    • Dimensionality reduction.

    • Unsupervised feature extraction.


Autoencoders in deep RL

  • In deep RL, we can construct the feature vector with an autoencoder.

  • The autoencoder can be trained offline with a random agent or online with the current policy (auxiliary loss).

4 - Recurrent neural networks

Recurrent neural networks

  • FCN, CNN and AE are feedforward neural networks: they transform an input \mathbf{x} into an output \mathbf{y}:

\mathbf{y} = F_\theta(\mathbf{x})

  • If you present a sequence of inputs \mathbf{x}_0, \mathbf{x}_1, \ldots, \mathbf{x}_t to a feedforward network, the outputs will be independent from each other:

\mathbf{y}_0 = F_\theta(\mathbf{x}_0) \mathbf{y}_1 = F_\theta(\mathbf{x}_1) \dots \mathbf{y}_t = F_\theta(\mathbf{x}_t)

  • The output \mathbf{y}_t does not depend on the history of inputs \mathbf{x}_0, \mathbf{x}_1, \ldots, \mathbf{x}_{t-1}.

Recurrent neural networks

  • This not always what you want.

  • If your inputs are frames of a video, the correct response at time t might also depend on previous frames.


  • The task of the NN could be to explain what happens at each frame.

  • As we saw, a single frame is often not enough to predict the future (Markov property).

Recurrent neural networks

Source: C. Olah

  • A recurrent neural network (RNN) uses it previous output as an additional input (context).

  • All vectors have a time index t denoting the time at which this vector was computed.

  • The input vector at time t is \mathbf{x}_t, the output vector is \mathbf{h}_t:

\mathbf{h}_t = f(W_x \times \mathbf{x}_t + W_h \times \mathbf{h}_{t-1} + \mathbf{b})

  • The input \mathbf{x}_t and previous output \mathbf{h}_{t-1} are multiplied by learnable weights:

    • W_x is the input weight matrix.

    • W_h is the recurrent weight matrix.
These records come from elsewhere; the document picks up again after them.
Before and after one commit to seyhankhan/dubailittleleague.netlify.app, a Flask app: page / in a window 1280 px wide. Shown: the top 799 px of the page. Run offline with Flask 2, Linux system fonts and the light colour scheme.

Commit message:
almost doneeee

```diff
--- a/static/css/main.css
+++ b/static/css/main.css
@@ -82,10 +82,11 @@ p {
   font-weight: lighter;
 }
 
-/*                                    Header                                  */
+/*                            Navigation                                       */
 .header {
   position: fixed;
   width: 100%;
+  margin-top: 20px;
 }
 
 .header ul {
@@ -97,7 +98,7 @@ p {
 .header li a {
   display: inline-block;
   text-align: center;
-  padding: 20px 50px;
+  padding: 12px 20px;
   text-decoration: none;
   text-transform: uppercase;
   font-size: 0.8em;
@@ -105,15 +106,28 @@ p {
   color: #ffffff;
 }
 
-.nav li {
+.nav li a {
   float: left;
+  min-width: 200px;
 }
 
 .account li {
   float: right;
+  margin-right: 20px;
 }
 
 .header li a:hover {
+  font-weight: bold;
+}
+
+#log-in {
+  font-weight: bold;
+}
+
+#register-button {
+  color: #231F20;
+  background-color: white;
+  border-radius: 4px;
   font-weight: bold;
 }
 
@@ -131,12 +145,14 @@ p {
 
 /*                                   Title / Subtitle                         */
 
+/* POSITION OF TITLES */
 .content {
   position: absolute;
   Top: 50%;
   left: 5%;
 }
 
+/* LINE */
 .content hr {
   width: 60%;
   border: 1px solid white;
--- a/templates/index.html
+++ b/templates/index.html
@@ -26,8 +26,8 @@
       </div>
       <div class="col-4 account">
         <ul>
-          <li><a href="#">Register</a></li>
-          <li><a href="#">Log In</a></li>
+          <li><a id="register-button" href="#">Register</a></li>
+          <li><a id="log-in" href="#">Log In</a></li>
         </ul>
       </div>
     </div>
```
Recurrent neural networks

Source: C. Olah

  • This is equivalent to a deep neural network taking the whole history \mathbf{x}_0, \mathbf{x}_1, \ldots, \mathbf{x}_t as inputs, but reusing weights between two time steps.

  • The weights are trainable using backpropagation through time (BPTT).

  • A RNN can learn the temporal dependencies between inputs.

LSTM cell

Source: C. Olah

  • A popular variant of RNN is LSTM (long short-term memory).

  • In addition to the input \mathbf{x}_t and output \mathbf{h}_t, it also has a state (or memory or context) \mathbf{C}_t which is maintained over time.

  • It also contains three multiplicative gates:

    • The input gate controls which inputs should enter the memory.

    • The forget gate controls which memory should be forgotten.

    • The output gate controls which part of the memory should be used to produce the output.


  • An obvious use case of RNNs in deep RL is for POMDP (partially observable MDP).

  • If the individual states s_t do not have the Markov property, the output of a LSTM does:

    • The output of the RNN is a representation of the complete history s_0, s_1, \ldots, s_t.
  • We can apply RL on the output of a RNN and solve POMDPs for free!